Since the beginning of 2014, when Colorado became the first state to let marijuana merchants serve recreational consumers, those customers have faced the challenge of finding a place where they can legally enjoy the cannabis products they can now legally buy. That problem is especially acute in Nevada, one of the four states where voters approved legalization last November and the first to see recreational sales, which started on July 1 as retailers who once catered exclusively to state-registered patients opened their doors to anyone 21 or older. Las Vegas now has about two dozen businesses selling recreational marijuana but not a single one—not a bar, not a restaurant, not a hotel, not a club—where you can use it.
That is a serious problem for a city that each year sees more than 40 million tourists, who account for most of the newly legal marijuana buyers. Armen Yemenidjian, who owns Essence Cannabis Dispensary, a pot shop on The Strip, told CBS News “70 to 80 percent” of his customers are tourists. Presumably the percentage is lower at stores further from the city’s most popular attractions. But the Nevada marijuana market is expected to become one of the country’s largest on the strength of its tourist business, and it is hard to believe there is no plan to accommodate all of those visiting cannabis consumers.
Question 2, Nevada’s legalization initiative, makes it a misdemeanor, punishable by a $600 fine, to consume marijuana in a store that sells it or in any “public place,” defined as “an area to which the public is invited or in which the public is permitted regardless of age.” You might think (as I did) that the phrase “regardless of age” suggests marijuana consumption would be legal in a business that does not sell cannabis but excludes anyone younger than 21, the minimum age for legal purchase and possession. But according to Morgan Fox, communications manager at the Marijuana Policy Project, which backed Question 2, the language was intended to mean “regardless of age restrictions.” In other words, “regardless of age” was supposed to modify “the public” rather than “invited” and “permitted,” meaning that even a business that is open only to people 21 or older would qualify as a “public place.”
That is certainly the way the Las Vegas Metropolitan Police Department (LVMPD) reads the law. “Marijuana consumption is only allowed at private residences,” says Jennifer Davies, an LVMPD public information officer. “It can never be consumed inside a business.” Private clubs seem like a possible loophole, since they are not open to the general public. But as frustrated entrepreneurs in Denver have discovered, police tend to apply a strict definition of private clubs, the result of which is that any cannabis lounge accessible enough to attract tourists probably would not qualify.
One other possibility would be parked limousines or buses. Question 2 bans marijuana use “in a moving vehicle” but says nothing about stationary ones. The vehicle would have to be privately booked to avoid being deemed a public place, and even then police probably would take a dim view of it.

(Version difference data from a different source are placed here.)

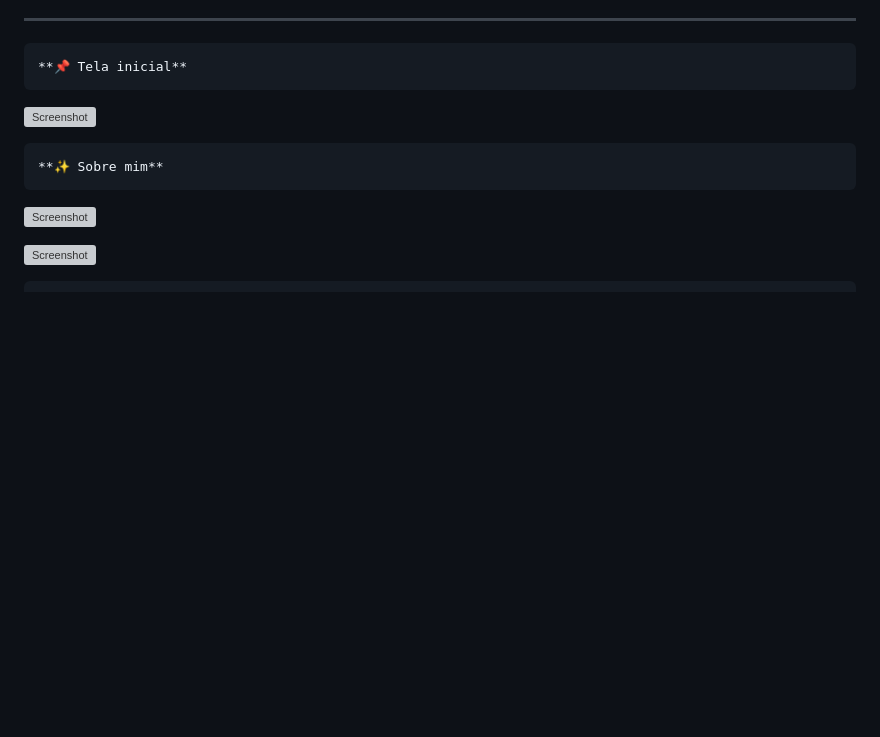
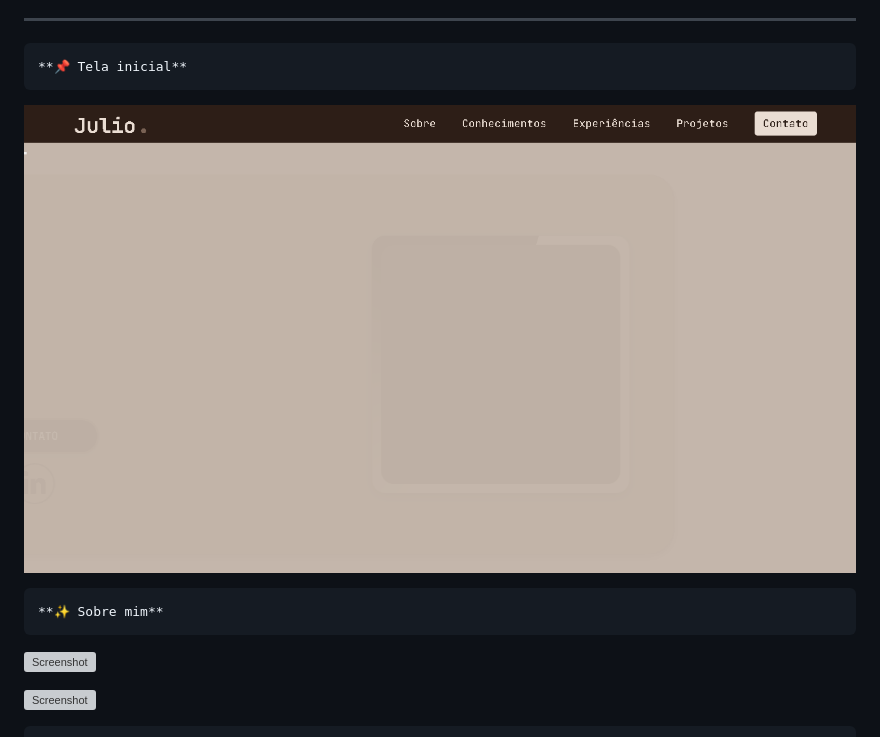
Before and after one commit to JulioLDS/Portifolio, a Markdown page: README.md, the part around the change. Drawn GitHub-style; pictures changed too: images/screenshot.png; blank space fills up the shorter version; grey boxes are pictures that could not be loaded.

Commit message:
Atualização automática

```diff
--- a/README.md
+++ b/README.md
@@ -28,7 +28,7 @@ Meu primeiro portifólio, simples e somente para desktop utilizando uma paleta d
 ---
     **📌 Tela inicial**
 
-![Screenshot](images/telaInicial.png)
+![Screenshot](images/screenshot.png)
 
     **✨ Sobre mim**
 
```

Question 2 does authorize the state legislature to “amend provisions of this act to provide for the conditions in which a locality may permit consumption of marijuana in a retail marijuana store.” State Sen. Tick Segerblom (D-Las Vegas), a prominent Question 2 supporter, tried to do that last spring with S.B. 236, which would have allowed local governments to license businesses, including cannabis retailers, where marijuana could be legally consumed. The bill, which also would have allowed one-time licenses for special cannabis-friendly events, passed the Senate but never got a floor vote in the Assembly.
The resuit, as CBS News puts it, is that “the law here essentially says what tourists buy in Vegas, they can’t use in Vegas.” Nor can they legally take it home to consume there. As Yemenidjian, the marijuana merchant, observes, there’s “no other industry in the world” where “you can you buy a product and then not use it anywhere.”
Why did Question 2’s backers decide to kick the can down the road of this issue? “It became clear early on that the initiative could not win if it included public consumption,” MPP’s Fox says, “and it was decided that the better course would be to try to improve the system after the initiative passed. Apparently it is a pretty common sticking point. None of the adult-use initiatives have included public consumption in any form, though they left the path open for this to change through regulation or legislation. It might be one of those things where even though it is the right way to go, the average voter just isn’t there yet, possibly because there are very few examples in the U.S. to point to (and those exist in a gray area). When people see various forms of marijuana businesses in practice elsewhere and being regulated effectively, they become much more comfortable with them.”